There is, apparently, a big demand for commercially available encrypted smartphones perhaps impervious to the data demands of spy agencies and cyber criminals worldwide.
Indeed, Toby Weir-Jones says sales of his new ultra-encrypted smartphone, called the Blackphone, are flying off the shelves since it began officially shipping in June.
Weir-Jones, a former British Telecom executive, declined to release numbers. But he had envisioned a commercially available smartphone impervious to communication intercepts long before Edward Snowden’s leaks made encryption a household name. Weir-Jones said his company, SGP Technologies, is working hard to keep up with demand.
“It’s going quite well. There is a rekindling of the enterprise market. We have been shipping out of inventory,” Weir-Jones told VentureBeat.

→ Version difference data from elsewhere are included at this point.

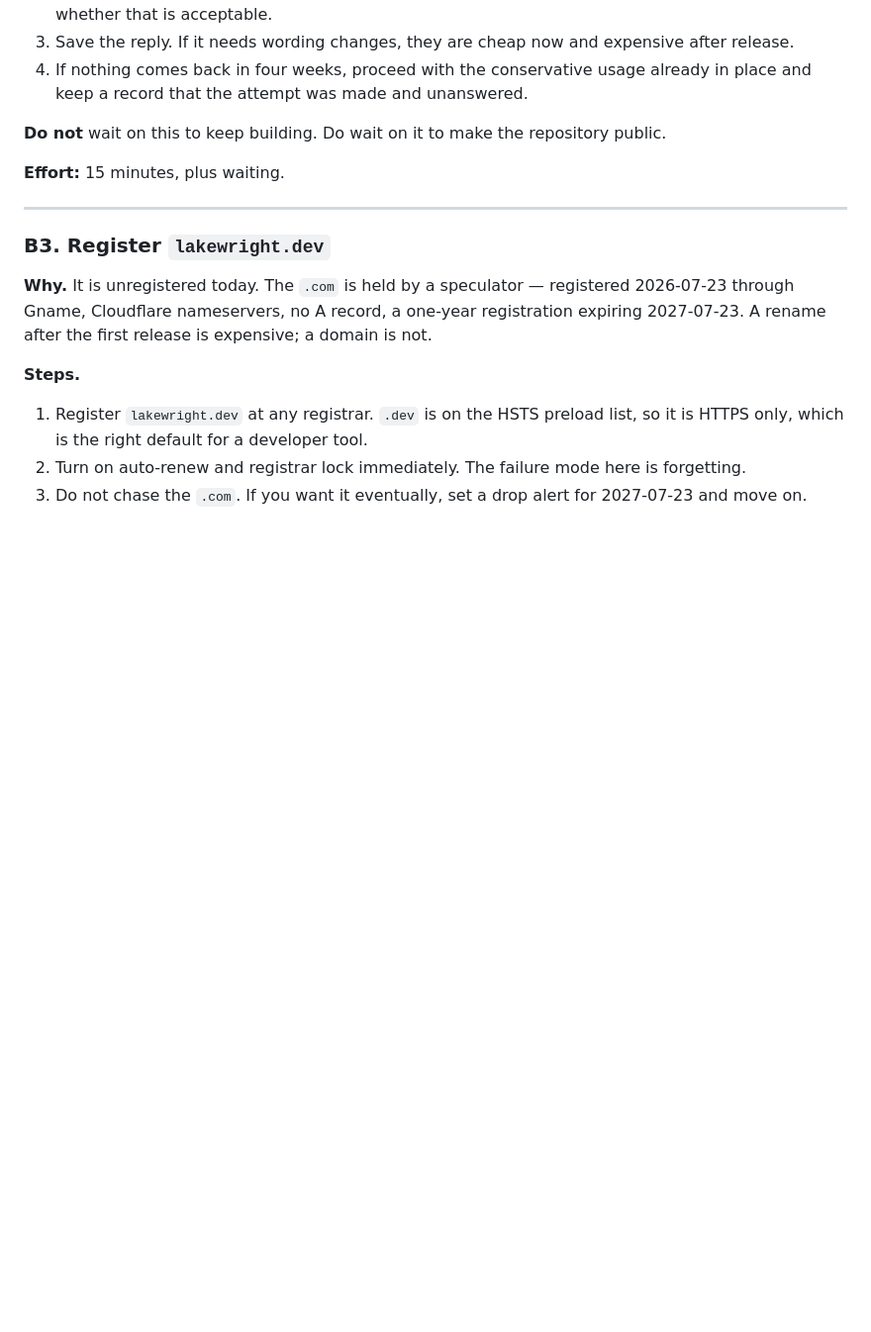
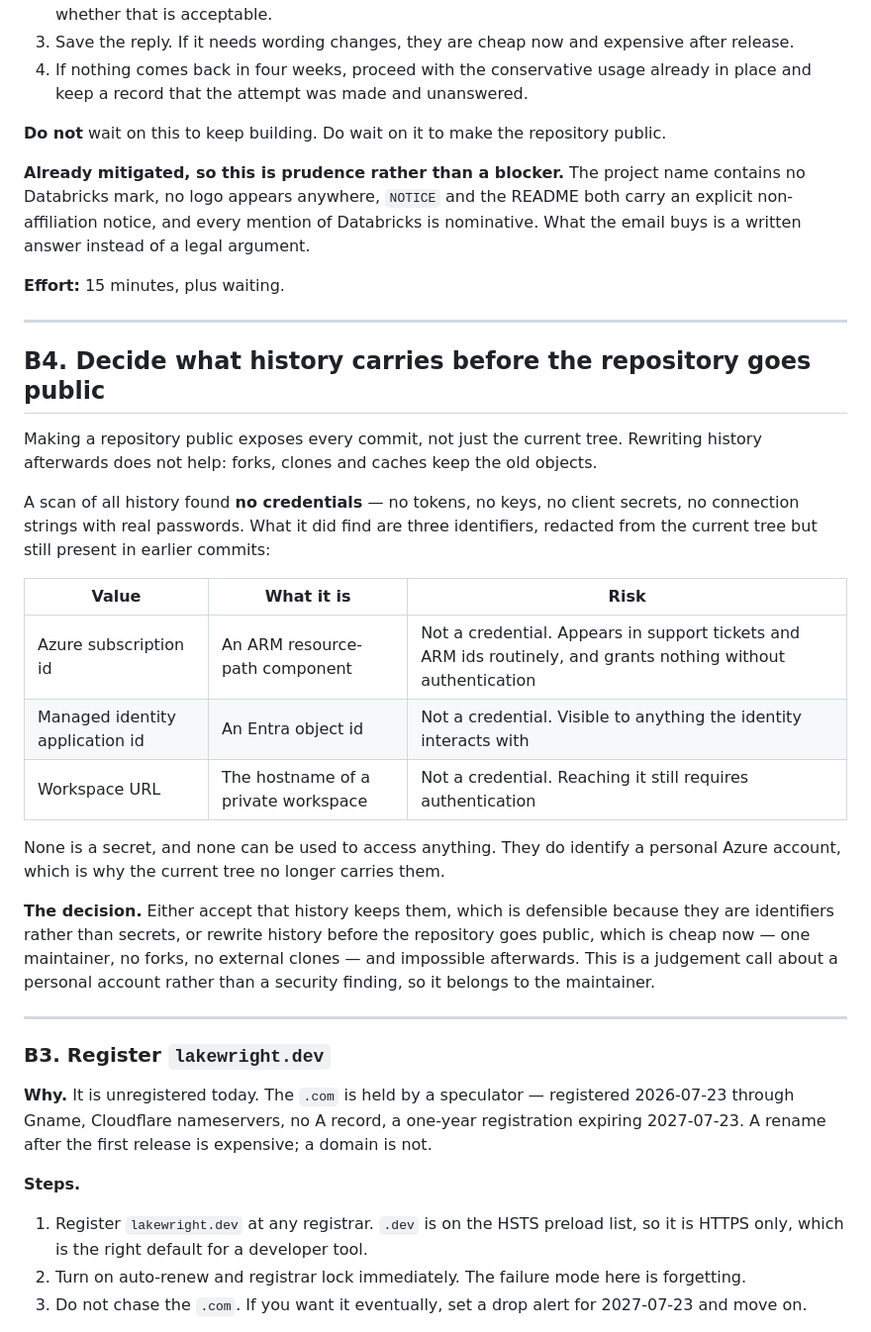
Before and after one commit to ivanvyd/LakeWright.NET, a Markdown page: docs/planning/06-remaining-work.md, the part around the change. Shown at 99% size. GitHub-like rendering; blank space fills up the shorter version.

Commit message:
Record what history carries, before the repository goes public
Making a repository public exposes every commit, and rewriting history
afterwards does not help because forks and caches keep the old objects. So the
question has to be answered before the flip, not after.

A scan of all history found no credentials at all — no tokens, keys, client
secrets or real connection strings. It found three identifiers that the current
tree no longer carries: an Azure subscription id, a managed identity
application id, and a workspace hostname. None is a secret and none grants
access, but all three identify a personal account.

Recorded as a decision for the maintainer rather than settled here. Rewriting
history is cheap while there is one clone and no forks, and impossible later,
which is the only reason the timing matters.

Also downgraded the Databricks brand email from a blocker to prudence, because
the mitigations it was meant to secure are already in place: the name carries
no Databricks mark, no logo is used, and both NOTICE and the README state
non-affiliation.

```diff
--- a/docs/planning/06-remaining-work.md
+++ b/docs/planning/06-remaining-work.md
@@ -50,7 +50,38 @@ designations "confusingly similar" to a Databricks mark.
 
 **Do not** wait on this to keep building. Do wait on it to make the repository public.
 
+**Already mitigated, so this is prudence rather than a blocker.** The project name contains no
+Databricks mark, no logo appears anywhere, `NOTICE` and the README both carry an explicit
+non-affiliation notice, and every mention of Databricks is nominative. What the email buys is a
+written answer instead of a legal argument.
+
 **Effort:** 15 minutes, plus waiting.
+
+---
+
+## B4. Decide what history carries before the repository goes public
+
+Making a repository public exposes every commit, not just the current tree. Rewriting history
+afterwards does not help: forks, clones and caches keep the old objects.
+
+A scan of all history found **no credentials** — no tokens, no keys, no client secrets, no
+connection strings with real passwords. What it did find are three identifiers, redacted from the
+current tree but still present in earlier commits:
+
+| Value | What it is | Risk |
+|---|---|---|
+| Azure subscription id | An ARM resource-path component | Not a credential. Appears in support tickets and ARM ids routinely, and grants nothing without authentication |
+| Managed identity application id | An Entra object id | Not a credential. Visible to anything the identity interacts with |
+| Workspace URL | The hostname of a private workspace | Not a credential. Reaching it still requires authentication |
+
+None is a secret, and none can be used to access anything. They do identify a personal Azure
+account, which is why the current tree no longer carries them.
+
+**The decision.** Either accept that history keeps them, which is defensible because they are
+identifiers rather than secrets, or rewrite history before the repository goes public, which is
+cheap now — one maintainer, no forks, no external clones — and impossible afterwards. This is a
+judgement call about a personal account rather than a security finding, so it belongs to the
+maintainer.
 
 ---
 
```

At the heart of Blackphone is its new Android-centric operating system, called PrivatOS. The Blackphone comes with built-in industrial grade encryption that protects IMs, voice, video, and chat. The Blackphone is a joint collaboration between Silent Circle and Geeksphone; it took six months for SGP engineers to design and build.
The Blackphone is partly the brainchild of security guru Phil Zimmermann, perhaps best known as the inventor of the encryption tool PGP, which garnered raves with Usenet users when it was released in 1991. Blackphone is sexy and slim, with a 4.7-inch display, quad-core 2 GHz system-on-a-chip processor, and 1 GB of LPDDR RAM.
In addition, Blackphone comes with a gravity sensor, light sensor, proximity sensor, magnetic sensor, and GPS. Additional features include secure file and transfer storage and secure and private browsing. Blackphone’s Security Center also lets users customize data flows.
According to the Blackphone website:
“Blackphone combines a custom operating system with leading applications optimized for security. The result: an unparalleled product ideal for people who recognize a need for privacy and want a simple, secure place to start.”
So who’s buying it?
“People looking for a turn-key solution using it as a blackbox all in one package,” Weir-Jones said.
So far, private citizens looking for a little privacy, individual government employees, and BYOD afficionados are behind the sales surge, Weir-Jones said. Retailing for $629, the Blackphone comes unlocked, which means it will work with your provider no matter where you reside.
“There are government customers, but no contracts, individuals in different (government) departments buying it for their own internal use,” he said. “Frankly, these customers were already using Silent Circle apps,” before Blackphone was officially released.
SGP Technologies is in discussions with a number of cell carriers across the globe, Weir-Jones said, declining to name them. Any deal with a major carrier would be a tipping point for Blackphone’s access to the vast smartphone market. Blackphone was officially approved by Good Technologies, a Mobile Device Management provider, last week.
Weir-Jones, who based his SGP Technologies in Geneva with an international roster of engineers, has a background in enterprise security from his stint at British Telecom, where he specialized in crypto services.
The reported success of Blackphone has its genesis partly with Edward Snowden’s NSA document dumps to the Guardian, Washington Post, and Germany’s Der Spiegel media properties last year, in which it was disclosed how the agency had collected vast troves of data on smartphone users by back-ending data centers of the carriers themselves.
“There has been a remarkable convergence of of market opportunity and timing. Snowden crystalized the awareness of bulk surveillance. You don’t have to accept the status quo,” he said.
“He’s been a boon to the industry.”
Thus far, Blackphone has won rave reviews from the likes of MIT Technology Review and Endgadget. But we’re still waiting for our test unit.